She referred to the crash as "a very significant event. There's a lot of interest in it and we want to make sure that we complete this investigation as expeditiously as possible."
A typical NTSB investigation takes a year to 18 months to determine what -- or who -- caused the plane to crash. But Hersman hopes to have the investigation finished sooner, although she wouldn't provide a more precise timeline.
Late Thursday, crews were scheduled to begin carving up and removing the carcass of the Boeing 777 from the airport's runway 28 Left. Some pieces of the aircraft, including the emergency evacuation slides that deployed inside the cabin, will be sent back to Washington, while other parts will be stored in a secure hangar in the Bay Area.
Hersman said SFO officials "want that airport open. So I want you to know that they've put pressure on us, but they have not pressured in a way that forced us not to get our job done and we very much appreciate that."
Two 16-year-old girls from China were killed and 182 people were sent to hospitals Saturday morning when the tail of their plane slammed into the runway sea wall while landing at the airport after a more than 10-hour flight from Seoul, South Korea, immediately shutting two of SFO's four runways and triggering a chain reaction that diverted air traffic across California and other parts of the country in the days that followed.
Hersman released new details of the investigation so far:

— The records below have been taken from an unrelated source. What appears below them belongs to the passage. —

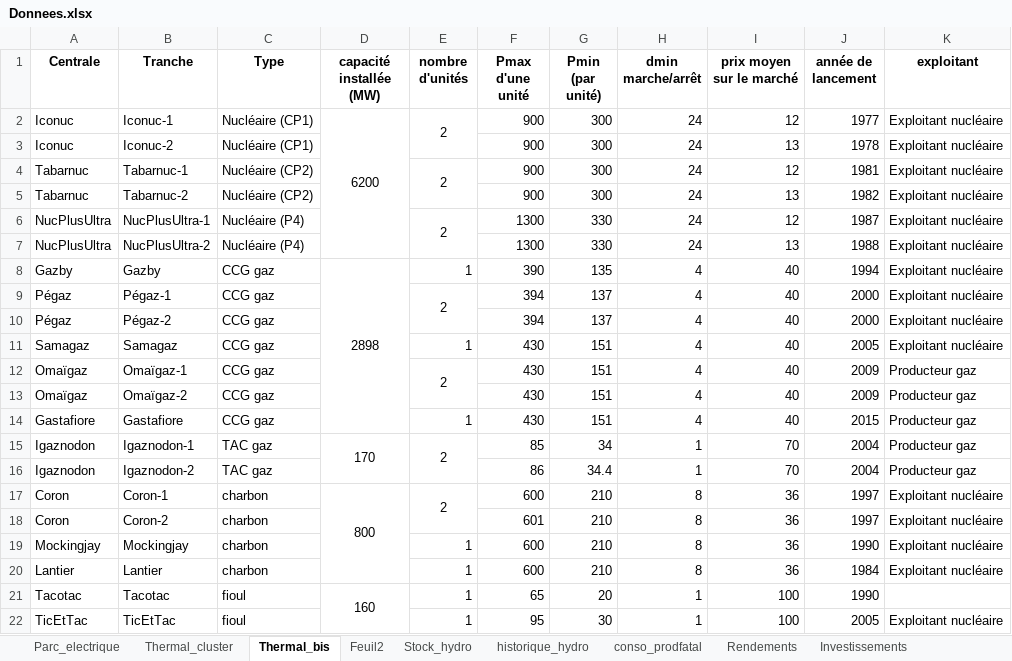
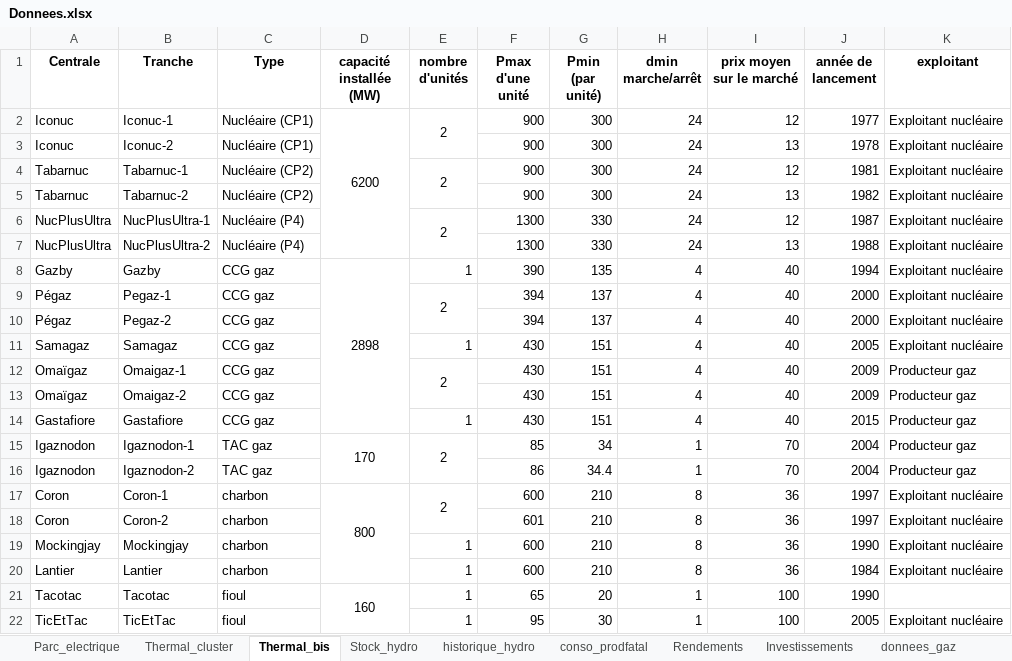
Before and after one commit to Nico-dpt/ETE-otim_etude_de_cas, an Excel workbook: Donnees.xlsx, sheet Thermal_bis, drawn as a sheet; only a part is shown; values as stored, in another font and other column widths than the file's, no borders; the diff names each change by its address in the sheet, - before the commit and + after, or states it on an @@ line.

```diff
--- a/Donnees.xlsx (sheet Thermal_bis)
+++ b/Donnees.xlsx (sheet Thermal_bis)
-sheet tab: Feuil2
-B9 (Tranche): Pégaz-1
+B9 (Tranche): Pegaz-1
-B10 (Tranche): Pégaz-2
+B10 (Tranche): Pegaz-2
-B12 (Tranche): Omaïgaz-1
+B12 (Tranche): Omaigaz-1
-B13 (Tranche): Omaïgaz-2
+B13 (Tranche): Omaigaz-2
```
Also changed, not shown: sheet Stock_hydro, sheet Thermal_cluster, charts or pictures, 2 other files.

Cockpit voice recordings captured no discussions about the light "or of the flying pilot seeing the light," Hersman said. "Neither of the other two flight crew members mentioned this light during our interviews." Hersman said the light may have been a reflection of the sun.
SFO officials will wait until the NTSB's investigation is complete before releasing 911 tapes. But Wednesday night the California Highway Patrol released its 911 calls of people reporting the crash and its aftermath.
A woman's voice in the background of one call made by a hiker can be heard saying, "Where the hell's the fire engines?"
Another told dispatchers, "There is a woman out here on the ... runway who is pretty much burned very severely on the head, and we don't know what to do. ... She is severely burned, and she will probably die soon if we don't get any help."
As the dispatcher reassured the woman that ambulances were on the way, the woman reiterated her fears the victim would die, and she didn't know what to do.
"Is there any way we can help in any way?" she asked.
Another caller said she had been on the tarmac for at least 20 minutes and pleaded for medical attention.
"We've been on the ground for 20 minutes to a half-hour," said the woman, who identified herself as Cindy Stone. "We're almost losing a woman here, we're trying to keep her alive."
Staff writers Eric Kurhi and Katie Nelson contributed to this report. Contact Dan Nakaso at 408-271-3648. Follow him at Twitter.com/dannakaso.